NH 57630 56880 (Canmore ID: 312502) In October 2012 NOSAS set about preparing the W settlement at Mulchaich, which is thought to be a distillery, for presentation to the public under Archaeology Scotland’s Adopt-a-Monument Scheme. The project also included the adjacent chambered cairn and the plan involved:

• fencing the area to provide a small enclosure in which sheep could graze and thereby protecting the archaeological features

• undertaking an excavation of the kiln with the aim of showing its features off so that the drying process could be explained

• producing explanatory leaflets.

The excavation of the kiln was completed, 1 August – 27 September 2013. The material within the kiln bowl was removed, the features of the kiln were identified and the structure was consolidated and made safe. There was no removal of structural material and the usual high standard of excavation and recording was followed throughout with, on conclusion, the production of a report. The kiln bowl was nicely preserved and much like the many kiln bowls found at townships in the Highlands. But the flue was unusual; it was substantially built and much wider than the normal corn-drying kiln. In addition the

hearth was inside the flue and much nearer to the kiln bowl itself. The other unusual and interesting feature was a pit in front of the entrance. Options to investigate this feature were constrained by the trench edges; it measured c1.2m in diameter at the surface and when half sectioned it was 650mm deep with steep sides.
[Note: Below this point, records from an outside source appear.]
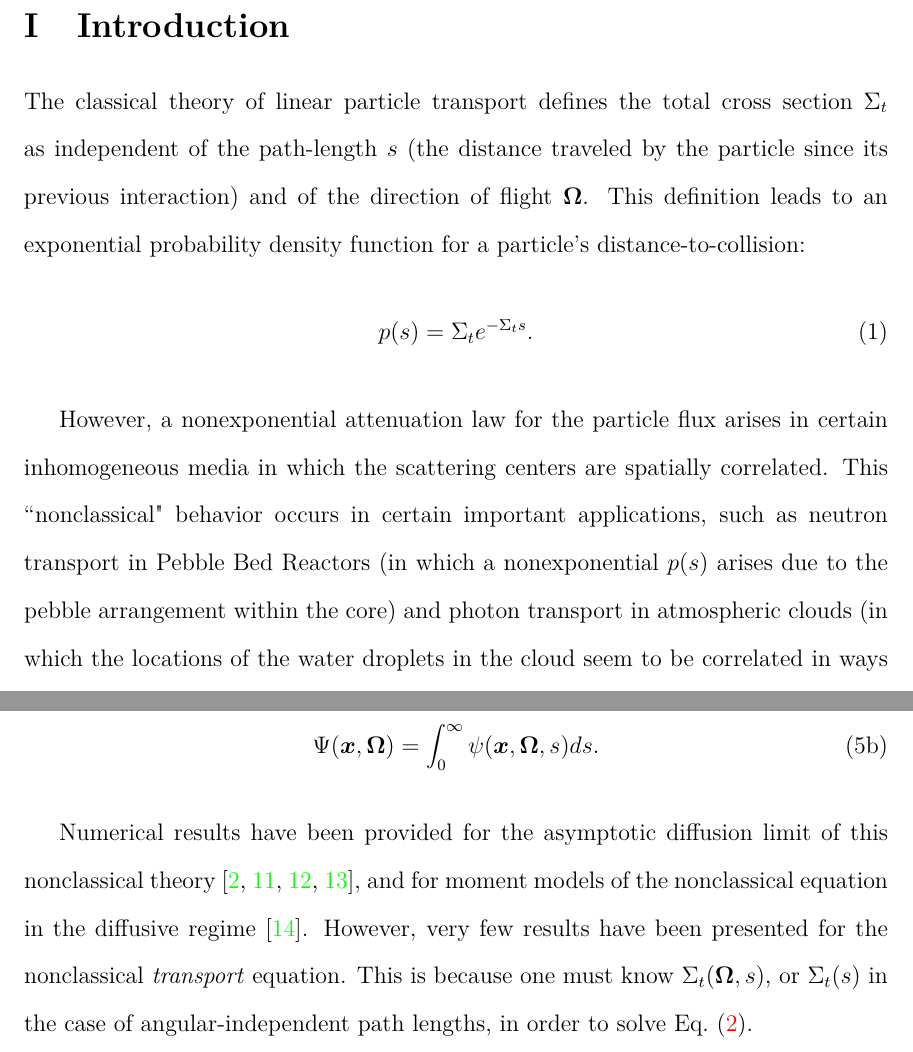
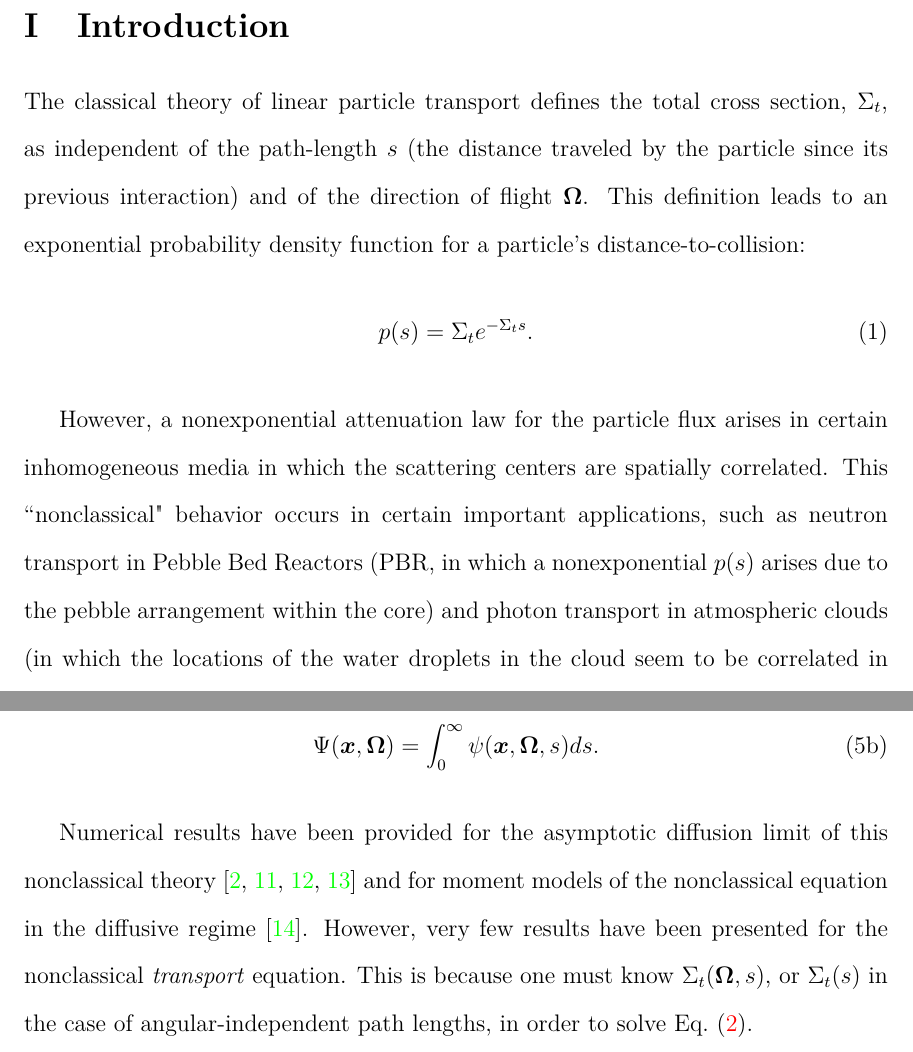
Before and after one commit to rachelslaybaugh/NSE, a LaTeX paper (NSE-MC-2016/NSE_v1.tex): two parts of pages 2 and 4 of 51, joined at a grey line, cut so that both start at the same text. Compiled offline with pdfLaTeX.

Commit message:
some very tiny changes; everything looks great.

```diff
--- a/NSE-MC-2016/NSE_v1.tex
+++ b/NSE-MC-2016/NSE_v1.tex
@@ -114,14 +114,14 @@ We show that the numerical results validate the nonclassical model; the solution
 
 \section{Introduction}
 
-The classical theory of linear particle transport defines the total cross section $\Sigma_t$ as independent of the path-length $s$ (the distance traveled by the particle since its previous interaction) and of the direction of flight $\uomega$.
+The classical theory of linear particle transport defines the total cross section, $\Sigma_t$, as independent of the path-length $s$ (the distance traveled by the particle since its previous interaction) and of the direction of flight $\uomega$.
 This definition leads to an exponential probability density function for a particle's distance-to-collision:
 \begin{align}\label{eq1}
 p(s) = \Sigma_t e^{-\Sigma_t s}.
 \end{align}
 
 However, a nonexponential attenuation law for the particle flux arises in certain inhomogeneous media in which the scattering centers are spatially correlated.
-This ``nonclassical" behavior occurs in certain important applications, such as neutron transport in Pebble Bed Reactors (in which a nonexponential $p(s)$ arises due to the pebble arrangement within the core) and photon transport in atmospheric clouds (in which the locations of the water droplets in the cloud seem to be correlated in ways that measurably affect the radiative transfer within the cloud).
+This ``nonclassical" behavior occurs in certain important applications, such as neutron transport in Pebble Bed Reactors (PBR, in which a nonexponential $p(s)$ arises due to the pebble arrangement within the core) and photon transport in atmospheric clouds (in which the locations of the water droplets in the cloud seem to be correlated in ways that measurably affect the radiative transfer within the cloud).
 
 An approach to this type of nonclassical transport problem was recently proposed \cite{lar07,larvas11}, with the assumption that the positions of the scattering centers are correlated but independent of direction $\uomega$.
 Existence and uniqueness of solutions are rigorously discussed in \cite{fra10}.
@@ -162,7 +162,7 @@ for the classical angular flux
 \end{align}
 \end{subequations}
 
-Numerical results have been provided for the asymptotic diffusion limit of this nonclassical theory \cite{larvas11,vaslar09,vas13,vaslar14b}, and for moment models of the nonclassical equation in the diffusive regime \cite{kry13}.
+Numerical results have been provided for the asymptotic diffusion limit of this nonclassical theory \cite{larvas11,vaslar09,vas13,vaslar14b} and for moment models of the nonclassical equation in the diffusive regime \cite{kry13}.
 However, very few results have been presented for the nonclassical \textit{transport} equation.
 This is because one must know $\Sigma_t(\uomega,s)$, or $\Sigma_t(s)$ in the case of angular-independent path lengths, in order to solve \cref{eq2}.
 
```
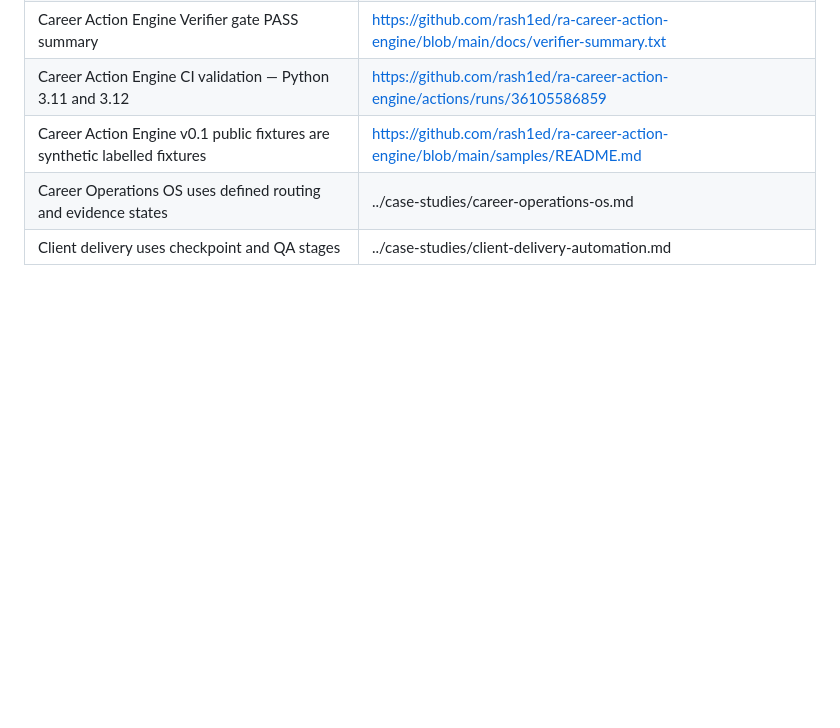
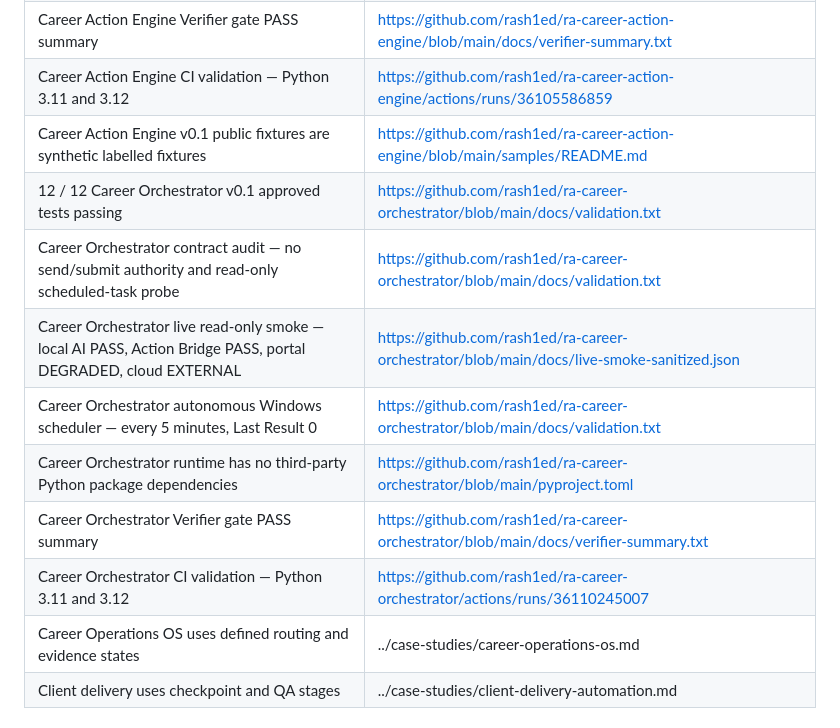
Before and after one commit to rash1ed/ra-public-portfolio, a Markdown page: docs/proof-register.md, the part around the change. Drawn GitHub-style; blank space fills up the shorter version.

Commit message:
Add Career Orchestrator proof

```diff
--- a/docs/proof-register.md
+++ b/docs/proof-register.md
@@ -27,6 +27,13 @@
 | Career Action Engine Verifier gate PASS summary | https://github.com/rash1ed/ra-career-action-engine/blob/main/docs/verifier-summary.txt |
 | Career Action Engine CI validation — Python 3.11 and 3.12 | https://github.com/rash1ed/ra-career-action-engine/actions/runs/36105586859 |
 | Career Action Engine v0.1 public fixtures are synthetic labelled fixtures | https://github.com/rash1ed/ra-career-action-engine/blob/main/samples/README.md |
+| 12 / 12 Career Orchestrator v0.1 approved tests passing | https://github.com/rash1ed/ra-career-orchestrator/blob/main/docs/validation.txt |
+| Career Orchestrator contract audit — no send/submit authority and read-only scheduled-task probe | https://github.com/rash1ed/ra-career-orchestrator/blob/main/docs/validation.txt |
+| Career Orchestrator live read-only smoke — local AI PASS, Action Bridge PASS, portal DEGRADED, cloud EXTERNAL | https://github.com/rash1ed/ra-career-orchestrator/blob/main/docs/live-smoke-sanitized.json |
+| Career Orchestrator autonomous Windows scheduler — every 5 minutes, Last Result 0 | https://github.com/rash1ed/ra-career-orchestrator/blob/main/docs/validation.txt |
+| Career Orchestrator runtime has no third-party Python package dependencies | https://github.com/rash1ed/ra-career-orchestrator/blob/main/pyproject.toml |
+| Career Orchestrator Verifier gate PASS summary | https://github.com/rash1ed/ra-career-orchestrator/blob/main/docs/verifier-summary.txt |
+| Career Orchestrator CI validation — Python 3.11 and 3.12 | https://github.com/rash1ed/ra-career-orchestrator/actions/runs/36110245007 |
 | Career Operations OS uses defined routing and evidence states | ../case-studies/career-operations-os.md |
 | Client delivery uses checkpoint and QA stages | ../case-studies/client-delivery-automation.md |
 
```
Resting on the bottom of the pit was an iron object, 500mm long and with 3 links; it was buckled and corroded but apparently a suspension device of some kind.

Archive: NOSAS. Report: Highland HER and National Record of the Historic Environment (NRHE) intended

Website: nosas.co.uk

Meryl Marshall - North of Scotland Archaeological Society (NOSAS)

(Source: DES, Volume 16)

References

MyCanmore Image Contributions


Contribute an Image

MyCanmore Text Contributions